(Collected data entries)
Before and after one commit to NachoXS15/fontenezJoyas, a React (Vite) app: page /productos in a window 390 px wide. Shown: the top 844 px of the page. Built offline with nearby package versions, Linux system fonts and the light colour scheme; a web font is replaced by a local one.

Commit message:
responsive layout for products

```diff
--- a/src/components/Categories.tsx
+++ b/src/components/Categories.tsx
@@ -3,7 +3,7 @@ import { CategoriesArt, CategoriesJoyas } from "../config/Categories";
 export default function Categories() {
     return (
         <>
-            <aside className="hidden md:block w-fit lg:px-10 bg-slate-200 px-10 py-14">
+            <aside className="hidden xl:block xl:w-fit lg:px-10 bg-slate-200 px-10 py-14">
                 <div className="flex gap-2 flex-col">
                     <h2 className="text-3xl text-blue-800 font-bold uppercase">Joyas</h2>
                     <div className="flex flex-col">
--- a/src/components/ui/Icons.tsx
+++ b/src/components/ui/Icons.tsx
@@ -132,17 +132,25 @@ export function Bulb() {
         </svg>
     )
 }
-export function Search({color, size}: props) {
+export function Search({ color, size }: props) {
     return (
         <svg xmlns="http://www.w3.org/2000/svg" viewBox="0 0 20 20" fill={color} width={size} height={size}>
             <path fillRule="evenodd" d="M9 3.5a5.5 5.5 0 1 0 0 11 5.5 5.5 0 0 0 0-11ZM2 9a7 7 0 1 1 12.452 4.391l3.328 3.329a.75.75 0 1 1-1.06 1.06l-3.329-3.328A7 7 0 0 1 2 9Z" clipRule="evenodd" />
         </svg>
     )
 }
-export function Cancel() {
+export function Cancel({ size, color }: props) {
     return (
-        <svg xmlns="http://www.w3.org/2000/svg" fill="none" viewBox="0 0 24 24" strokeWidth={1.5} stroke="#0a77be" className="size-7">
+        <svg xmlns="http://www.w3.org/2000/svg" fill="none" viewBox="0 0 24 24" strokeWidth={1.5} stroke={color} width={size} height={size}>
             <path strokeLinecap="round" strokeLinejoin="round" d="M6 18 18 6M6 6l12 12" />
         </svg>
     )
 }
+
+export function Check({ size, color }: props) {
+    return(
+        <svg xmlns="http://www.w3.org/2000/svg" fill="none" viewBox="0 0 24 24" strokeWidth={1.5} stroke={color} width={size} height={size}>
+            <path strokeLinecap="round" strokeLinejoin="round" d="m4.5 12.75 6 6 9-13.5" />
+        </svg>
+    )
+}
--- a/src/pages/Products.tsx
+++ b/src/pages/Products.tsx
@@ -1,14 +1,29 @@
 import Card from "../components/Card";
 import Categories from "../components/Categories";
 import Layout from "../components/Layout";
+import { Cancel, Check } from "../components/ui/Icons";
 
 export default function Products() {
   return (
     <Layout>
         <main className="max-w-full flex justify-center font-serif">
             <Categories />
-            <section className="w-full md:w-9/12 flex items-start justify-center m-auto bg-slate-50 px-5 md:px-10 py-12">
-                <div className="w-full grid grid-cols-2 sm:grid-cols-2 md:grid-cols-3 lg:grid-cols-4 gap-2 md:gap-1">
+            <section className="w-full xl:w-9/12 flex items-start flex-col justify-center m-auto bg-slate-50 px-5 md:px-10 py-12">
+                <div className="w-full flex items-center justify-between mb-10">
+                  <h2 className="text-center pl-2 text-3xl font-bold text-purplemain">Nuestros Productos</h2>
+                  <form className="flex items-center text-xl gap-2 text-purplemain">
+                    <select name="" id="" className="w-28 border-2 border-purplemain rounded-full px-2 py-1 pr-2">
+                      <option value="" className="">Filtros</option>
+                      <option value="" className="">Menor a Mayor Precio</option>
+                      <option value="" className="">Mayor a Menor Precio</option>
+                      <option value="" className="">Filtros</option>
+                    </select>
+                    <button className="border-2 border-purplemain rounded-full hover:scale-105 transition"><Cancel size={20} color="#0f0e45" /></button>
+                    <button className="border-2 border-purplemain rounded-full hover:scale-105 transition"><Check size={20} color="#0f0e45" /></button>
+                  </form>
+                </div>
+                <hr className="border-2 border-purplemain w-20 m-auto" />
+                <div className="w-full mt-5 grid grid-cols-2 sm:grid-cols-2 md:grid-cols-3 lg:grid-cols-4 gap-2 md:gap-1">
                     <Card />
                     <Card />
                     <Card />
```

__Problem to solve__. Show every line above in which the word "Categories" is found.

__Written solution__.
--- a/src/components/Categories.tsx
+++ b/src/components/Categories.tsx
@@ -3,7 +3,7 @@ import { CategoriesArt, CategoriesJoyas } from "../config/Categories";
 export default function Categories() {
 import Categories from "../components/Categories";
             <Categories />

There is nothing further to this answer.